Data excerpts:
§ §

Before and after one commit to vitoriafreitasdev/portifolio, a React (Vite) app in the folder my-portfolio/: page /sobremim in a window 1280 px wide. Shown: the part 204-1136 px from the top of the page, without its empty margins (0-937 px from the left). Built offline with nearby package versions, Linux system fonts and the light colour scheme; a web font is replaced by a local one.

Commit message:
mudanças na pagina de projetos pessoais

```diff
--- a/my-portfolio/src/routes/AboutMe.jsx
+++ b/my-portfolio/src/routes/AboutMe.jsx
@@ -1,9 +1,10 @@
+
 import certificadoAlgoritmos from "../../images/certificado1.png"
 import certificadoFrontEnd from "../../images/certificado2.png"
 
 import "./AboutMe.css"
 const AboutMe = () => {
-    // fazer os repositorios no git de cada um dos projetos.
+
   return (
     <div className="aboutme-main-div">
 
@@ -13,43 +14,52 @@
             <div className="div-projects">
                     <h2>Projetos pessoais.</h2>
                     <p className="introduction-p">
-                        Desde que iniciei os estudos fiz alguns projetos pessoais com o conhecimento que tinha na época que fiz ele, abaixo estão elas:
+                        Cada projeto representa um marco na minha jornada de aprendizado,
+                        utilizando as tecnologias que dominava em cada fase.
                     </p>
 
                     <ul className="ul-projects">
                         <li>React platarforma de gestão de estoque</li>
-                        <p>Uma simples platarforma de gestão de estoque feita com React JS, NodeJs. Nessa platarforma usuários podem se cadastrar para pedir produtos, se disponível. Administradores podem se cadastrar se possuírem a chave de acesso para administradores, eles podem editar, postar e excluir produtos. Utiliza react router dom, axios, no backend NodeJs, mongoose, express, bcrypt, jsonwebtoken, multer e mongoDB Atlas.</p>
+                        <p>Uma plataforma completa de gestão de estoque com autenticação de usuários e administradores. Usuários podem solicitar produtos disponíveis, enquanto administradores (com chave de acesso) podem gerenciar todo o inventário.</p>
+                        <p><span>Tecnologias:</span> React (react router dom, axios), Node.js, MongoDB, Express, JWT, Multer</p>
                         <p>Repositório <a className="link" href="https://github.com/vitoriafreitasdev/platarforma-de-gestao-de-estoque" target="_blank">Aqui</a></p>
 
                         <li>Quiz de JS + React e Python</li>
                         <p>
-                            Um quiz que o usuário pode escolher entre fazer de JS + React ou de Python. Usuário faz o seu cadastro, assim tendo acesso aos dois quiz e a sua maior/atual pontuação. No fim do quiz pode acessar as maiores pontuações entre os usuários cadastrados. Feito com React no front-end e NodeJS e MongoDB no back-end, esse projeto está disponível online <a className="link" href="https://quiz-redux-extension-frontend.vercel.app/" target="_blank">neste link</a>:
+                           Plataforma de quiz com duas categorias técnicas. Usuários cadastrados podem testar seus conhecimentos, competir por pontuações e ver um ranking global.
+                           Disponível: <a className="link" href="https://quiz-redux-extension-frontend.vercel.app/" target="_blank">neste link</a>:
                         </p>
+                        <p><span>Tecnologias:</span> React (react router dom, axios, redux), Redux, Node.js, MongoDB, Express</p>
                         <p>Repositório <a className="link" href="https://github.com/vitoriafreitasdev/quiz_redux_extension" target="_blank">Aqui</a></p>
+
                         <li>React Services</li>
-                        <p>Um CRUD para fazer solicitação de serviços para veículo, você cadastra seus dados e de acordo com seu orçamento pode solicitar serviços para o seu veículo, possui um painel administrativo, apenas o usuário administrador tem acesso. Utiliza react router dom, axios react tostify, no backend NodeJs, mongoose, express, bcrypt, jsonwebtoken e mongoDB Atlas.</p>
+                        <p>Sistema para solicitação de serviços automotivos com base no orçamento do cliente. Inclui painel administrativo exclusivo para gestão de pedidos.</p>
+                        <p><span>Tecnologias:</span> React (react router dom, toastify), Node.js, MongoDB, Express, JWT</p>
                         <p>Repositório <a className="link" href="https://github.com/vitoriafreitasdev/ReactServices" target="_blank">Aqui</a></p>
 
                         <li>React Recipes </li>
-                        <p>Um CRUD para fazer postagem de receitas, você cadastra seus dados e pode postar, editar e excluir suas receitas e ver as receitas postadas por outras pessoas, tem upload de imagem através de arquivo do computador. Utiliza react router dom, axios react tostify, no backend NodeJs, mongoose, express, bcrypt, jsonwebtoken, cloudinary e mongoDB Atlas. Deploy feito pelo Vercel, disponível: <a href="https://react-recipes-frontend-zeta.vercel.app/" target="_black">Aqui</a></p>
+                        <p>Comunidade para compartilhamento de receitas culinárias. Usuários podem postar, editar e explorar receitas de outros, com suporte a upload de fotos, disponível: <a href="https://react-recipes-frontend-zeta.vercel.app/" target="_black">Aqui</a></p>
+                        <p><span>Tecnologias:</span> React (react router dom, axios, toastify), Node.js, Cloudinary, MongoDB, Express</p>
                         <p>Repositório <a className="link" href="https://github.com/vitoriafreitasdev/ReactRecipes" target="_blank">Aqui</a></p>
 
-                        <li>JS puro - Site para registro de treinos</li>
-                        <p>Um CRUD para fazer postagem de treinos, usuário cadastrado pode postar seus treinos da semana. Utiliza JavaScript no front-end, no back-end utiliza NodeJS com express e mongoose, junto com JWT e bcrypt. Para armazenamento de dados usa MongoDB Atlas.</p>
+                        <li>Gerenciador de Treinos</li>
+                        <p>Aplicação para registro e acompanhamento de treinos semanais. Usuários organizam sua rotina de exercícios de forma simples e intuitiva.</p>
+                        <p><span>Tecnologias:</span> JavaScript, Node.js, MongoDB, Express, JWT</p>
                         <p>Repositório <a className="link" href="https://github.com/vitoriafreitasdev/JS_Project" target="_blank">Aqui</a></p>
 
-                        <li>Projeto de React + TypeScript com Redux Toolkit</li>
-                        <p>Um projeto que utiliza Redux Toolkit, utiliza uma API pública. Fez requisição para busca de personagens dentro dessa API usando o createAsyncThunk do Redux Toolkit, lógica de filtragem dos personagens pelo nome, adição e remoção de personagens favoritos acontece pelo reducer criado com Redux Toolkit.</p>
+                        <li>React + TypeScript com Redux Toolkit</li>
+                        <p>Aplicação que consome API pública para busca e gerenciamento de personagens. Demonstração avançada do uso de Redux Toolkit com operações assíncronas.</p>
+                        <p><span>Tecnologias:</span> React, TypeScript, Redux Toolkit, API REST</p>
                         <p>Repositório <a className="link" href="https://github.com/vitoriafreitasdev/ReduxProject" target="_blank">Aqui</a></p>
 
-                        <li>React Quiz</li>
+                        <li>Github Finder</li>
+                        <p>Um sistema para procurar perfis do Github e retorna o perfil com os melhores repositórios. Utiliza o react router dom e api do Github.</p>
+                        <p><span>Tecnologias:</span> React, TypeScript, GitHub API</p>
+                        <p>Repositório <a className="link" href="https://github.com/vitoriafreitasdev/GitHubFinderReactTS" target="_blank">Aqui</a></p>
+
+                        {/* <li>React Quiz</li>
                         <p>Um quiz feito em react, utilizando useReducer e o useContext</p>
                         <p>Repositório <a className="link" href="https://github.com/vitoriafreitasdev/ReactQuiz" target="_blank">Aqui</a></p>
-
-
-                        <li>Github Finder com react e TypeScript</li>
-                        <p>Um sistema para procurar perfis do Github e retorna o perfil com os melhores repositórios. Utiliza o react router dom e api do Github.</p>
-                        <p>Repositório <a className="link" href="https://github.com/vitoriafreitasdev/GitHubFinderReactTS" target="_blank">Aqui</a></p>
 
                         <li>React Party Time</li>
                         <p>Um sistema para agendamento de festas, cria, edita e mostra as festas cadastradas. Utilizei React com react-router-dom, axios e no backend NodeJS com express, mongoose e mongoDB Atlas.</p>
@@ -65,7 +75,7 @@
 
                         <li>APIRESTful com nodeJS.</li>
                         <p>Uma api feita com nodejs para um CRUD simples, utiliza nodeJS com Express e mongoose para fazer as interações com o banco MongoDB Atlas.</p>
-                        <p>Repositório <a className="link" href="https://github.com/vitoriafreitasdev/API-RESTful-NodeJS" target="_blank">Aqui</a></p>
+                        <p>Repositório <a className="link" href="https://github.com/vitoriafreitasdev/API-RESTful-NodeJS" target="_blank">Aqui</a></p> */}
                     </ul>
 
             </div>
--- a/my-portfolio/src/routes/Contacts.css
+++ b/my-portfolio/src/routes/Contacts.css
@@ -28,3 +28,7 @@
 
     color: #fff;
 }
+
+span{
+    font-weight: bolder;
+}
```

§ §

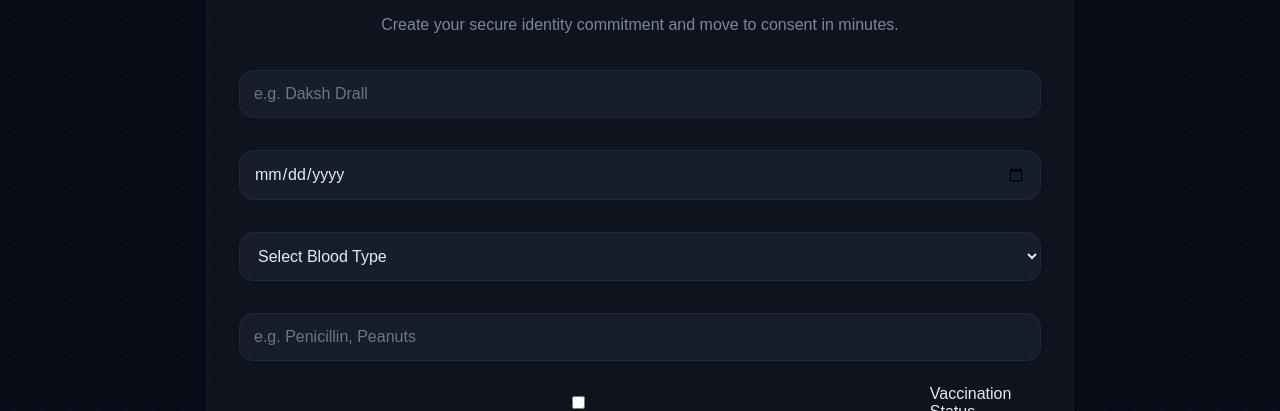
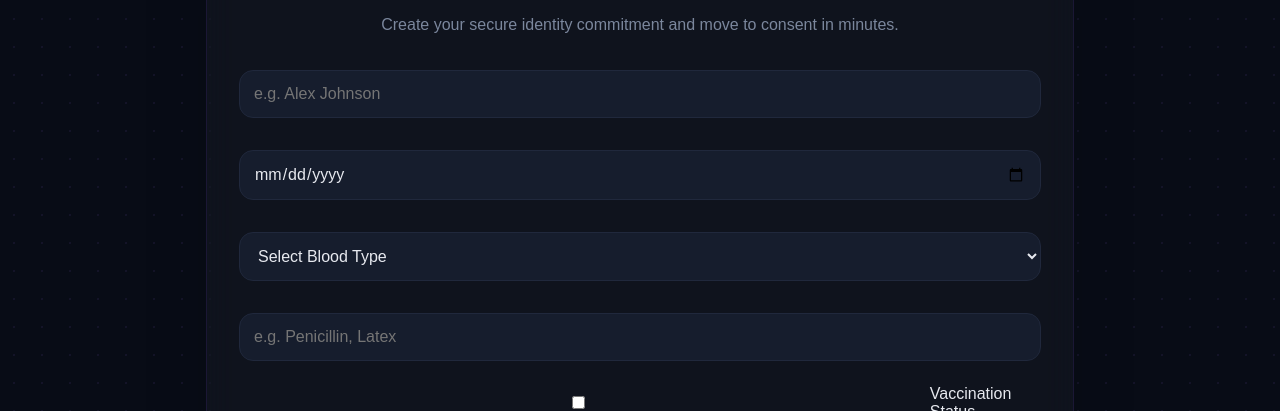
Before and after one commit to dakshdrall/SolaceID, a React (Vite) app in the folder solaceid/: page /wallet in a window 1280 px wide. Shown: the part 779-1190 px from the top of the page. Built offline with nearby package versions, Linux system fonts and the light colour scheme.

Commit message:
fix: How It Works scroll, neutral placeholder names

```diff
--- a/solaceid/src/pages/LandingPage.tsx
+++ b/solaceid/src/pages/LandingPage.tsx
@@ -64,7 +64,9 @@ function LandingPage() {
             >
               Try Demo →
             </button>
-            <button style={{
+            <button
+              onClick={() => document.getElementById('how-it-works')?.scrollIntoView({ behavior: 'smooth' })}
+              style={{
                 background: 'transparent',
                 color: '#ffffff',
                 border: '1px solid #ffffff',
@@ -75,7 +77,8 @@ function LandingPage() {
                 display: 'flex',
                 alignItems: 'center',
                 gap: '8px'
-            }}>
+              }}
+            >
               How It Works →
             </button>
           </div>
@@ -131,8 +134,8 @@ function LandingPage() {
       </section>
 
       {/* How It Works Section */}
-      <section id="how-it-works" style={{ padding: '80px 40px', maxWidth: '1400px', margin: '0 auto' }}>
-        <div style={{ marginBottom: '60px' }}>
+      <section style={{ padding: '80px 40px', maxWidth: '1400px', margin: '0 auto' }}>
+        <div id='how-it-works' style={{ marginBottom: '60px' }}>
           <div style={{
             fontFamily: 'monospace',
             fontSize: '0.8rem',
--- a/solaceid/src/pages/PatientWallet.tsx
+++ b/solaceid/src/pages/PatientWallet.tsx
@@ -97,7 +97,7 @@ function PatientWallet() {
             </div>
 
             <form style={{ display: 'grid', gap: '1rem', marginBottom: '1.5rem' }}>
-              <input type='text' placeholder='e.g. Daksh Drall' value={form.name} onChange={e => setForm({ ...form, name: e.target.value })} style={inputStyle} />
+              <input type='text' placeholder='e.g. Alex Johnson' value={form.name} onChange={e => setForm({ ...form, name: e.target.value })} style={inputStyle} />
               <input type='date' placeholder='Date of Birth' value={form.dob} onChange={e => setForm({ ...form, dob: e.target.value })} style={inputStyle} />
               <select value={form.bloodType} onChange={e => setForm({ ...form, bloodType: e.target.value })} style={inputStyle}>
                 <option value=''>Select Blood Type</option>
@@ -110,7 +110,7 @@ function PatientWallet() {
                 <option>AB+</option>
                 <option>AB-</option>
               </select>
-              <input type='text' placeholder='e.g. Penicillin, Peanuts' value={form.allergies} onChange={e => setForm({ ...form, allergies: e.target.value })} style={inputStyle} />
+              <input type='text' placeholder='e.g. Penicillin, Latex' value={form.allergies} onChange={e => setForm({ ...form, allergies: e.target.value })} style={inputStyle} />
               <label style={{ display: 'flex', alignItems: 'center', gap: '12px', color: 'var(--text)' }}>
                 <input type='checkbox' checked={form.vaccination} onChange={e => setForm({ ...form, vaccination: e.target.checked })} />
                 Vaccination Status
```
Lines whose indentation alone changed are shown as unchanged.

§ §

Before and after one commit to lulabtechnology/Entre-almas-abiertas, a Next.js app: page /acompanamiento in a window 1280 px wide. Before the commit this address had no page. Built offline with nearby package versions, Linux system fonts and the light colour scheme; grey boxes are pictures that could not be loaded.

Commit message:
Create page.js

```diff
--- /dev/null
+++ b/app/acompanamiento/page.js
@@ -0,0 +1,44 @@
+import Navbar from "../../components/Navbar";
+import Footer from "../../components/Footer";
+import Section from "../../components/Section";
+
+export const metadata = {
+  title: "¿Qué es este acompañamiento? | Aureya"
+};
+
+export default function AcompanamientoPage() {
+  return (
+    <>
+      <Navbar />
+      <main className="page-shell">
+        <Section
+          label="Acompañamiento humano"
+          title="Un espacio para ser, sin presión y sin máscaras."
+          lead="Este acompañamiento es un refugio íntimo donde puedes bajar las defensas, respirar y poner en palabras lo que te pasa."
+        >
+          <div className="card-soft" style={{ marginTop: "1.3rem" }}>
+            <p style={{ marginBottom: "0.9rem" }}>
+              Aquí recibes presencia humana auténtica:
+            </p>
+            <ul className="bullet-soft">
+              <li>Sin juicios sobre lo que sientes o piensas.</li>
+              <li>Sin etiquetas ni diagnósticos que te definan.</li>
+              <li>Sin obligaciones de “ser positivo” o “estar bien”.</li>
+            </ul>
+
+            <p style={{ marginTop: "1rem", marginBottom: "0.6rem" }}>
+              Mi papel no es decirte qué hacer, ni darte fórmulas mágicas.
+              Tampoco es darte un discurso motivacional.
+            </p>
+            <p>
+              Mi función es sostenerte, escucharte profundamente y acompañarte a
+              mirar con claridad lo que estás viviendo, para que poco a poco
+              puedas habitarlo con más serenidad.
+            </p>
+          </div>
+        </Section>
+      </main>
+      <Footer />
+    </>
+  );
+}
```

§ §

What lines in the data above carry "tostify"? Return them all.

• Expected output
-                        <p>Um CRUD para fazer solicitação de serviços para veículo, você cadastra seus dados e de acordo com seu orçamento pode solicitar serviços para o seu veículo, possui um painel administrativo, apenas o usuário administrador tem acesso. Utiliza react router dom, axios react tostify, no backend NodeJs, mongoose, express, bcrypt, jsonwebtoken e mongoDB Atlas.</p>
-                        <p>Um CRUD para fazer postagem de receitas, você cadastra seus dados e pode postar, editar e excluir suas receitas e ver as receitas postadas por outras pessoas, tem upload de imagem através de arquivo do computador. Utiliza react router dom, axios react tostify, no backend NodeJs, mongoose, express, bcrypt, jsonwebtoken, cloudinary e mongoDB Atlas. Deploy feito pelo Vercel, disponível: <a href="https://react-recipes-frontend-zeta.vercel.app/" target="_black">Aqui</a></p>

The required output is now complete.